First we have to cut emissions faster - a lot faster. It remains insane that we are not throwing everything at the projects and technologies that we know can slash emissions while saving us money and boosting living standards.
Yesterday, as the WMO issued its warning, the ribbon was being cut on a new Sainsbury's supermarket in Hampshire. The contrast between warnings of climate apocalypse and a suburban superstore is acute, but here is a store that apparently uses half the energy of a standard supermarket. None of the technologies deployed to deliver such huge savings are particularly cutting edge - there are solar panels on the roofs, doors on the fridges, and green heating systems in the aisles. But rolled out in conjunction they have slashed energy use and destroyed a sizeable chunk of fossil fuel demand. It is self-evident that this has to happen to everything, everywhere, all at once.
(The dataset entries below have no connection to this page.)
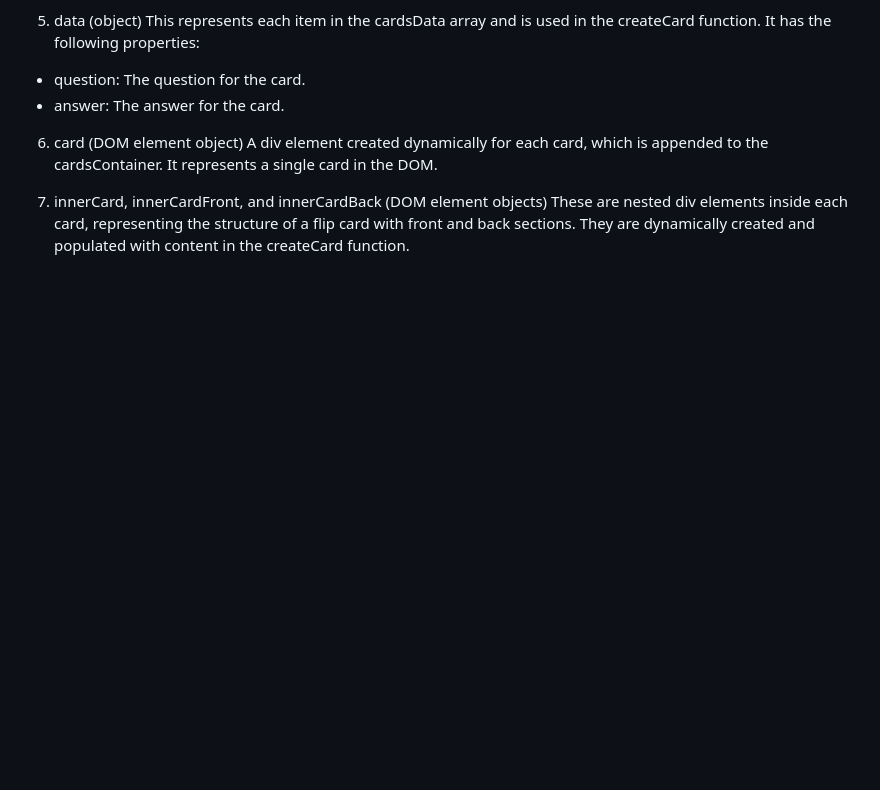
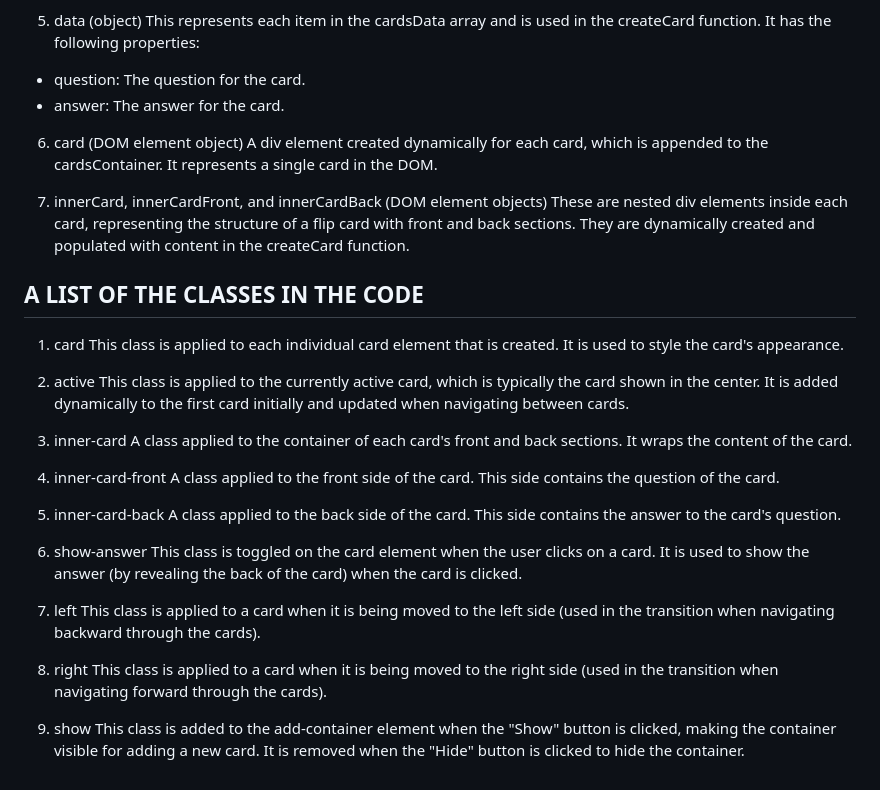
Before and after one commit to AiriinaX/DialogsAB_JS, a Markdown page: Project/readme.md, the part around the change. GitHub-like rendering; blank space fills up the shorter version.

```diff
--- a/Project/readme.md
+++ b/Project/readme.md
@@ -109,3 +109,33 @@ newCard – Represents a newly created card object with question and answer prop
 7. innerCard, innerCardFront, and innerCardBack (DOM element objects)
   These are nested div elements inside each card, representing the structure of a flip card with front and back sections.
   They are dynamically created and populated with content in the createCard function.
+
+
+## A LIST OF THE CLASSES IN THE CODE
+
+1. card
+  This class is applied to each individual card element that is created. It is used to style the card's appearance.
+
+2. active
+  This class is applied to the currently active card, which is typically the card shown in the center. It is added dynamically to the first card initially and updated when navigating between cards.
+
+3. inner-card
+  A class applied to the container of each card's front and back sections. It wraps the content of the card.
+
+4. inner-card-front
+  A class applied to the front side of the card. This side contains the question of the card.
+
+5. inner-card-back
+  A class applied to the back side of the card. This side contains the answer to the card's question.
+
+6. show-answer
+  This class is toggled on the card element when the user clicks on a card. It is used to show the answer (by revealing the back of the card) when the card is clicked.
+
+7. left
+  This class is applied to a card when it is being moved to the left side (used in the transition when navigating backward through the cards).
+
+8. right
+  This class is applied to a card when it is being moved to the right side (used in the transition when navigating forward through the cards).
+
+9. show
+  This class is added to the add-container element when the "Show" button is clicked, making the container visible for adding a new card. It is removed when the "Hide" button is clicked to hide the container.
```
Second, we need to get much more serious about climate resilience. Again, completely coincidentally, yesterday's WMO report came on the same day as the Environment Agency confirmed new climate modelling had shown it needs to pull forward its plans to tackle tidal flooding risk along the Thames. Climate adaptation is going to be hugely expensive, but it becomes more expensive the longer we try to ignore it. Every community, every farm, every bit of infrastructure, every building needs to consider how it will cope with escalating climate impacts. The most vulnerable countries need the assistance they are due so that they can undertake this critical work. The long term planning horizons the Environment Agency is working on will need to become the norm. They are getting shorter all the time.
Finally, the seemingly endless debates about carbon removals will need to be resolved. Concerns about the nascent industry's intentions and efficacy are understandable, but it's clearer than ever there is no path to stabilising the climate at sub 1.5C of warming that does not involve climate removals in some form. Whether it involves trees, peat, seaweed, rocks or carbon capture we are going to have to get good at it. We better get started.
All this is obvious. The reasons why none of it is happening at anything like the pace and scale that is required are much less so.
A version of this article first appeared as part of BusinessGreen's Overnight Briefing email, which is available to all BusinessGreen Intelligence members.